### YOUR TASK
Copy every line of the records that includes the word "nearby".
[DATA FOR PROCESSING]
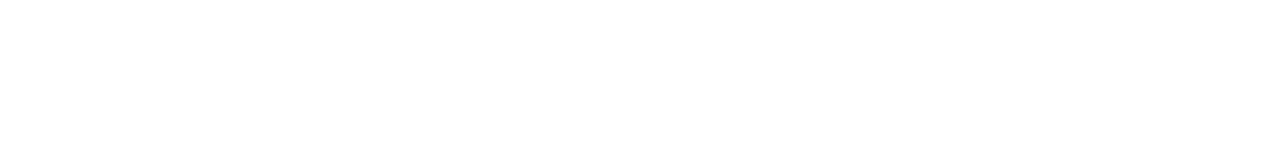
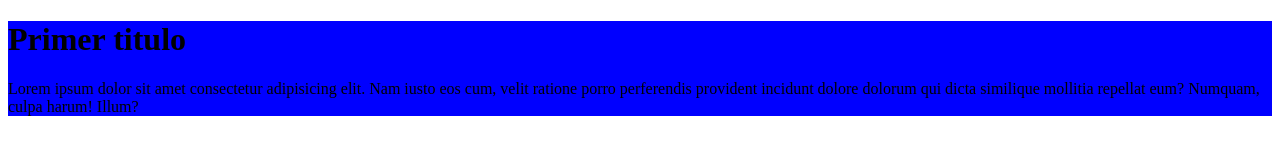
Before and after one commit to Ncosta09/practica-git, a plain HTML site: page index.html in a window 1280 px wide. Drawn offline with Linux system fonts and the light colour scheme.

Commit message:
definicioin del main body

```diff
--- a/index.css
+++ b/index.css
@@ -0,0 +1,4 @@
+main{
+    background-color: blue;
+    margin: 0 auto;
+}
--- a/index.html
+++ b/index.html
@@ -8,7 +8,12 @@
 </head>
 <body>
     <nav></nav>
-    <main></main>
+    <main>
+        <div>
+            <h1>Primer titulo</h1>
+            <p>Lorem ipsum dolor sit amet consectetur adipisicing elit. Nam iusto eos cum, velit ratione porro perferendis provident incidunt dolore dolorum qui dicta similique mollitia repellat eum? Numquam, culpa harum! Illum?</p>
+        </div>
+    </main>
     <footer></footer>
 
     <script src="index.js"></script>
```
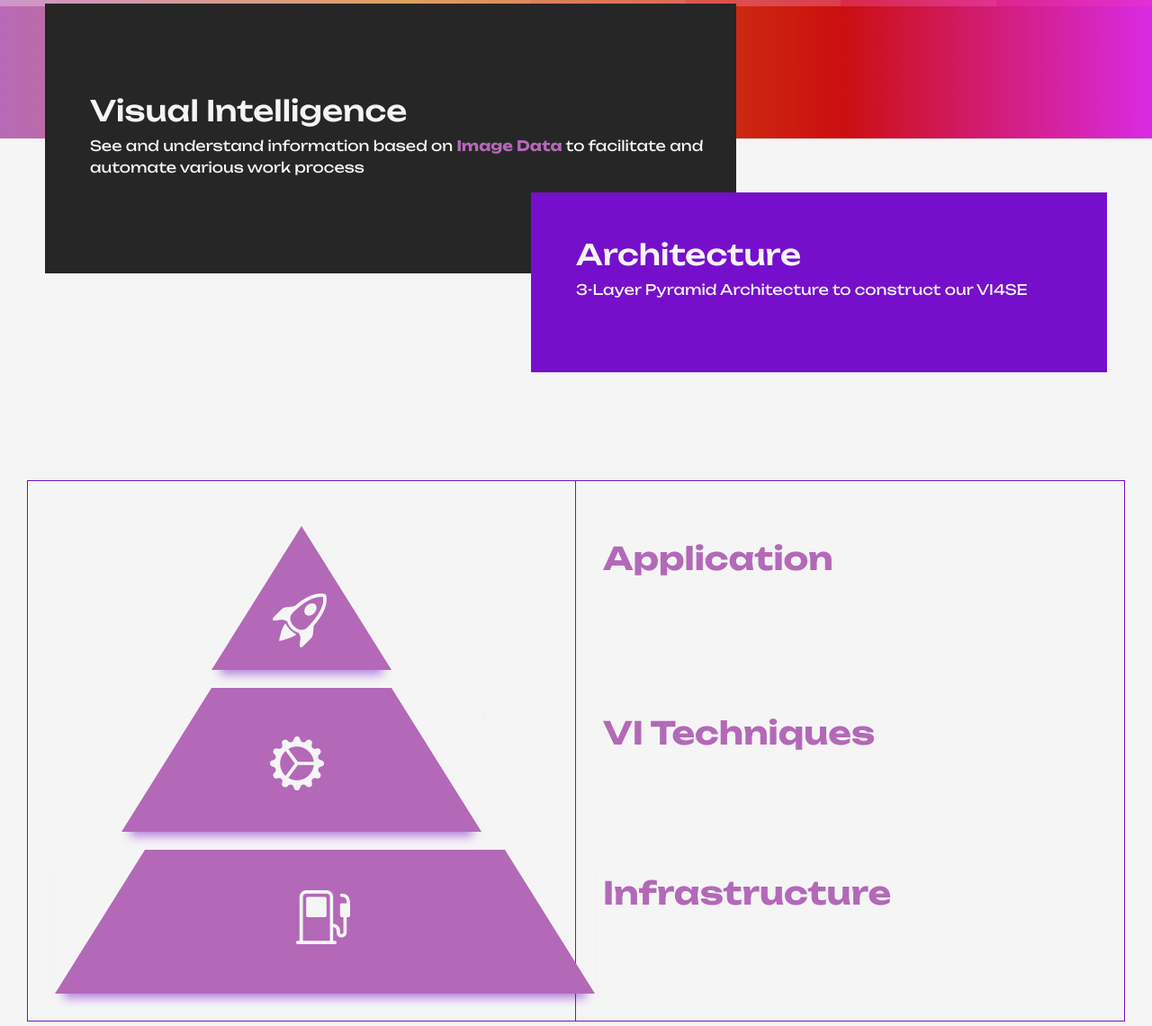
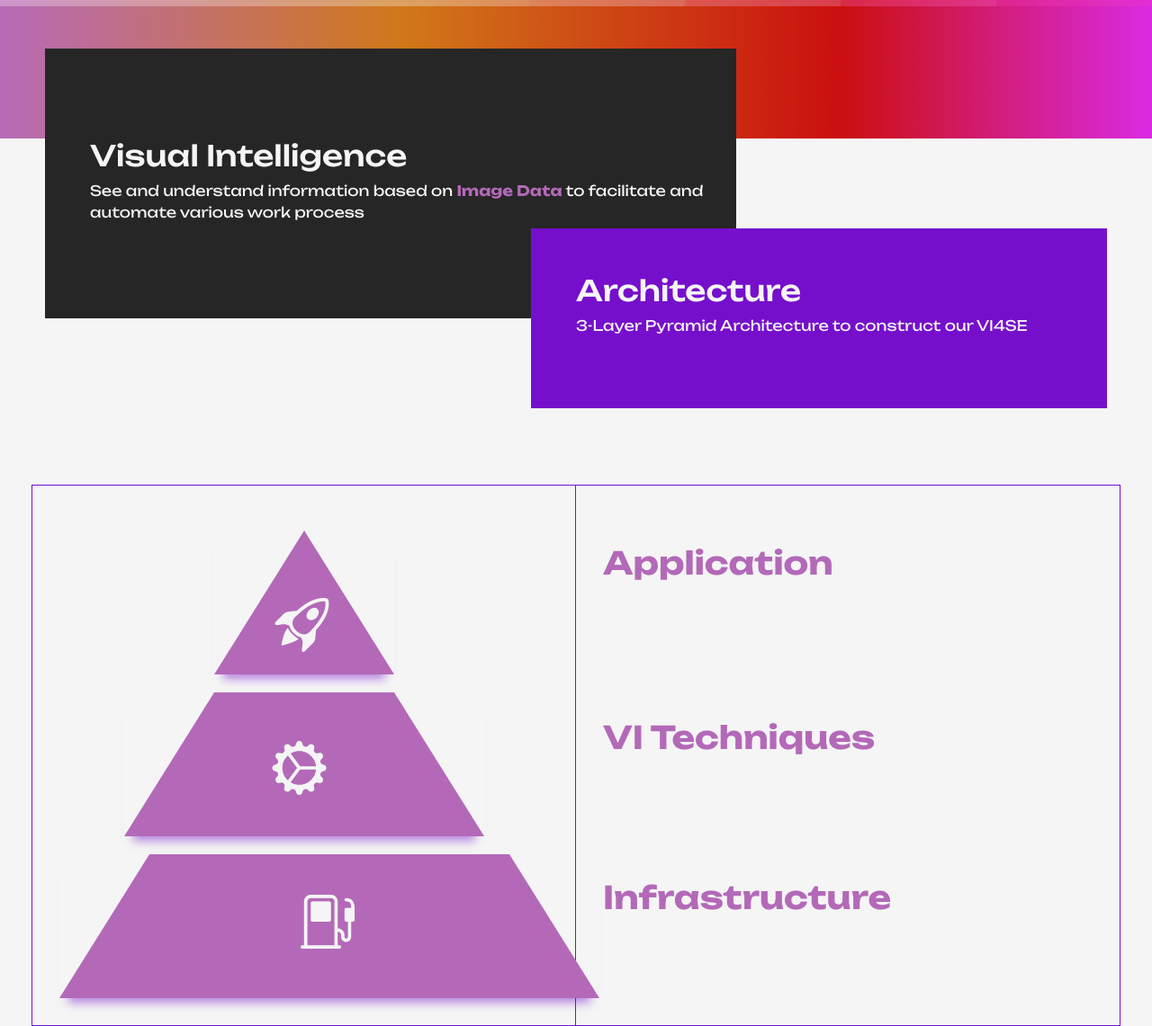
Before and after one commit to MulongXie/VI4SE, a plain HTML site: page index.html in a window 1280 px wide. Shown: the part 846-1987 px from the top of the page at 90% size. Drawn offline with nearby package versions, Linux system fonts and the light colour scheme.

Commit message:
adjust spacing

```diff
--- a/index.css
+++ b/index.css
@@ -190,7 +190,7 @@ html body{
     background-color: var(--black);
     position: absolute;
     left: 50px;
-    top: -150px;
+    top: -100px;
     color: whitesmoke;
     padding-top: 100px;
     padding-left: 50px;
@@ -202,7 +202,7 @@ html body{
     background-color: var(--purple);
     position: absolute;
     right: 50px;
-    top: 60px;
+    top: 100px;
     color: whitesmoke;
     padding: 50px;
 }
@@ -309,6 +309,7 @@ html body{
 #container-arch{
     padding-top: 350px;
     text-align: -webkit-center;
+    margin-bottom: 50px;
 }
 
 #footer{
--- a/index.html
+++ b/index.html
@@ -61,7 +61,7 @@
     </div>
 
     <div id="container-arch" class="container-fluid">
-        <div class="row" style="height: 100%; padding: 30px">
+        <div class="row" style="height: 100%; padding: 35px">
             <!-- Architecture Pyramid -->
             <div class="col-6 arch-pyramid">
                 <div class="shape triangle-up">
```
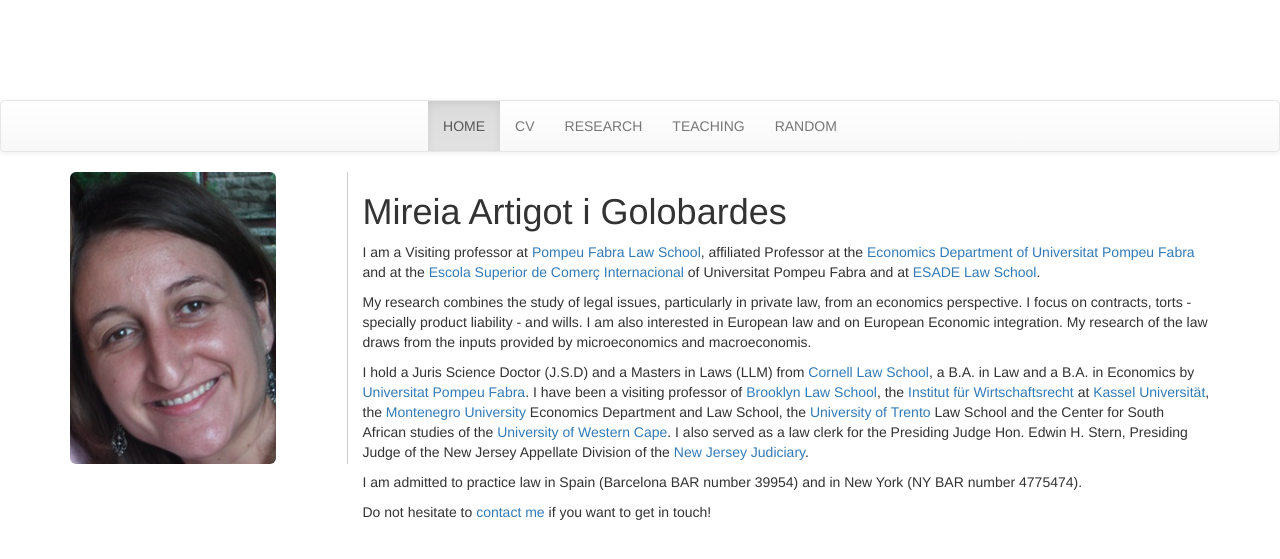
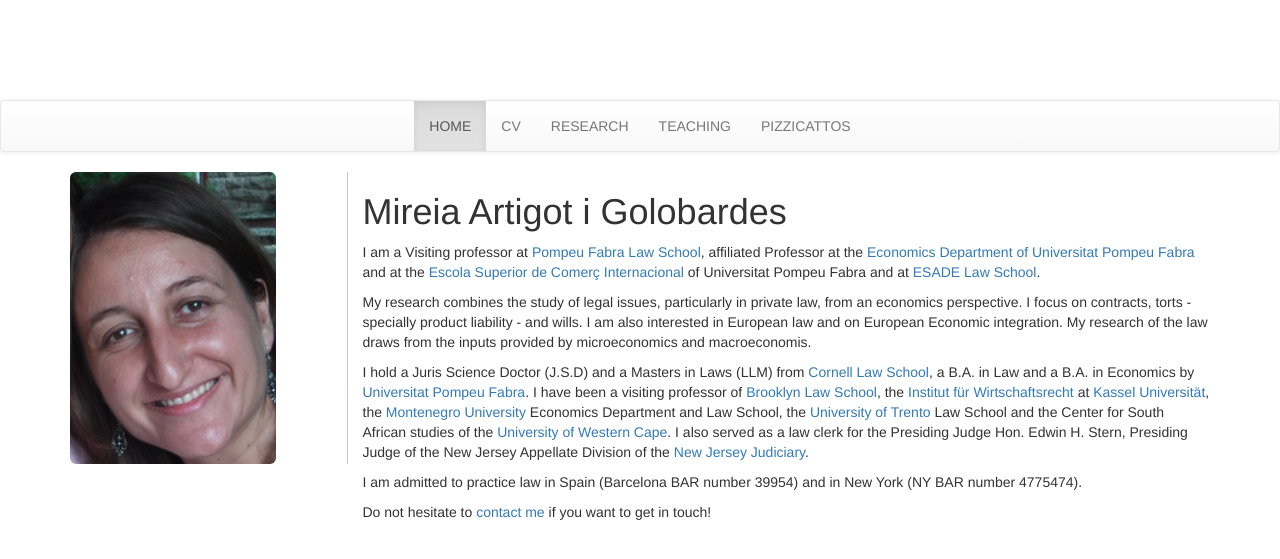
Before and after one commit to JohnPalmer/mireiaartigot, a Jekyll site: the page built from index.md, in a window 1280 px wide. Shown: the top 559 px of the page. Built offline with Jekyll 4.4.1, drawn with Linux system fonts in a browser that asks for light colours; nearby versions of some CDN libraries; our own code applies the rules of GitHub Pages for plain Markdown files.

Commit message:
Update _config.yml

```diff
--- a/_config.yml
+++ b/_config.yml
@@ -83,7 +83,7 @@ t:
     cv: "CV"
     research: "RESEARCH"
     teaching: "TEACHING"
-    random: "RANDOM"
+    random: "PIZZICATTOS"
   ca:
     home:  "HOME"
     cv: "CV"
```
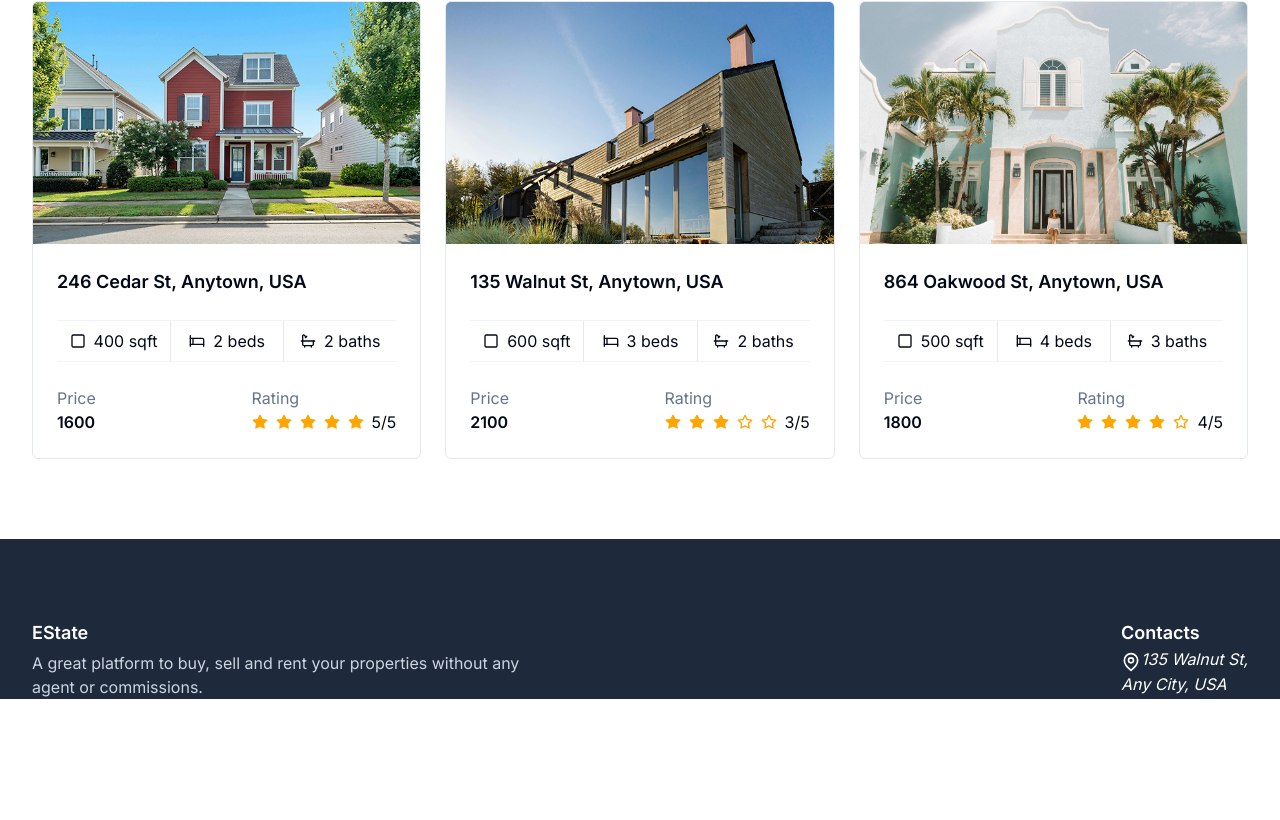
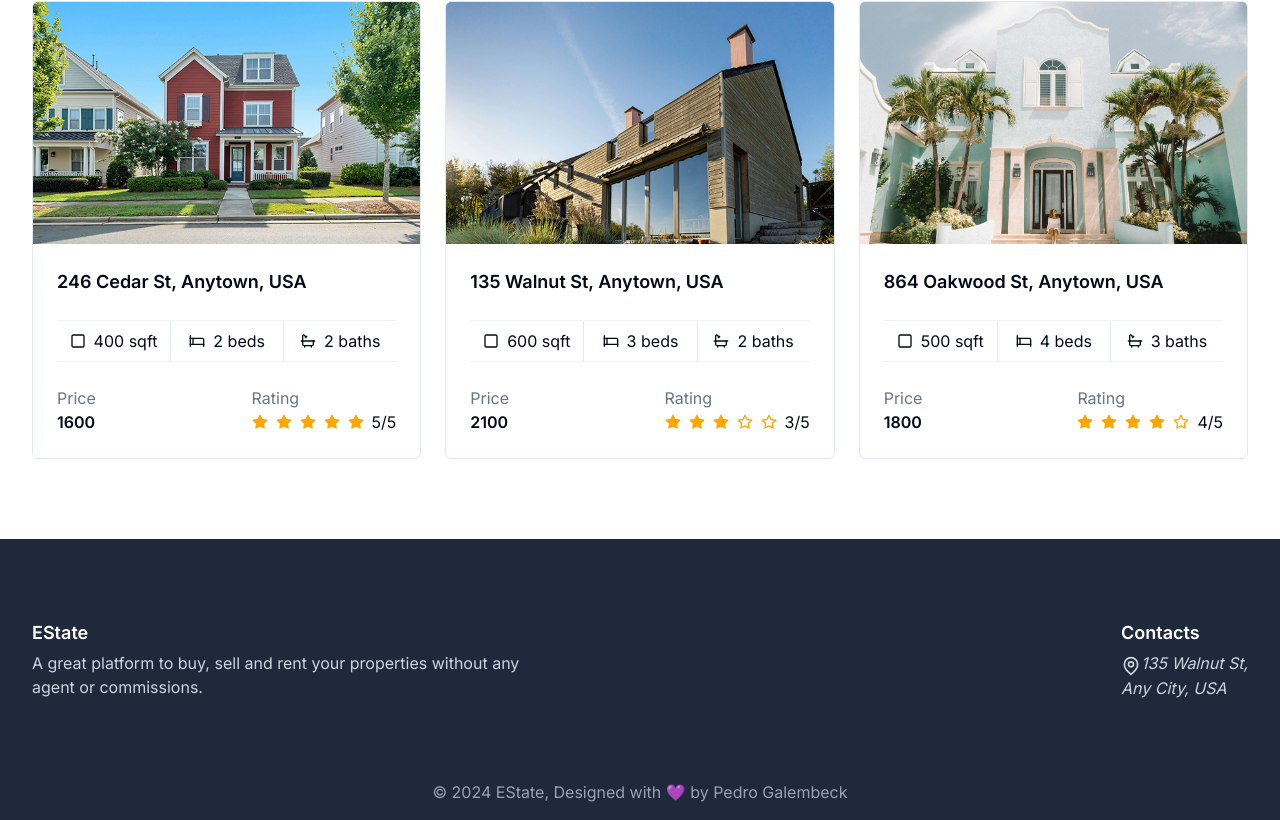
Before and after one commit to galembeck/real-state-app, a Next.js app: page / in a window 1280 px wide. Shown: the part 2491-3311 px from the top of the page. Before the commit the page ends 3190 px from the top, so only its background shows below. Built offline with nearby package versions, Linux system fonts and the light colour scheme.

Commit message:
refactor: add footer copyright information

```diff
--- a/src/components/footer.tsx
+++ b/src/components/footer.tsx
@@ -1,4 +1,5 @@
 import { MapPin } from "lucide-react";
+import Link from "next/link";
 
 export function Footer() {
   return (
@@ -11,7 +12,7 @@ export function Footer() {
 
         <div>
           <p className="text-lg font-semibold">Contacts</p>
-          <address>
+          <address className="text-slate-300 mt-1">
             <MapPin className="inline-block w-5 h-5 mt-0.5" />
             135 Walnut St,
             <br />
@@ -19,6 +20,9 @@ export function Footer() {
           </address>
         </div>
       </div>
+      <p className="text-center pt-20 pb-4 text-slate-400">
+        © 2024 EState, Designed with 💜 by <Link href="https://www.github.com/galembeck" target="_blank">Pedro Galembeck</Link>
+      </p>
     </footer>
   );
 }
```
[/DATA FOR PROCESSING]
### WRITTEN RESPONSE
Before and after one commit to MulongXie/VI4SE, a plain HTML site: page index.html in a window 1280 px wide. Shown: the part 846-1987 px from the top of the page at 90% size. Drawn offline with nearby package versions, Linux system fonts and the light colour scheme.
Before and after one commit to JohnPalmer/mireiaartigot, a Jekyll site: the page built from index.md, in a window 1280 px wide. Shown: the top 559 px of the page. Built offline with Jekyll 4.4.1, drawn with Linux system fonts in a browser that asks for light colours; nearby versions of some CDN libraries; our own code applies the rules of GitHub Pages for plain Markdown files.
Before and after one commit to galembeck/real-state-app, a Next.js app: page / in a window 1280 px wide. Shown: the part 2491-3311 px from the top of the page. Before the commit the page ends 3190 px from the top, so only its background shows below. Built offline with nearby package versions, Linux system fonts and the light colour scheme.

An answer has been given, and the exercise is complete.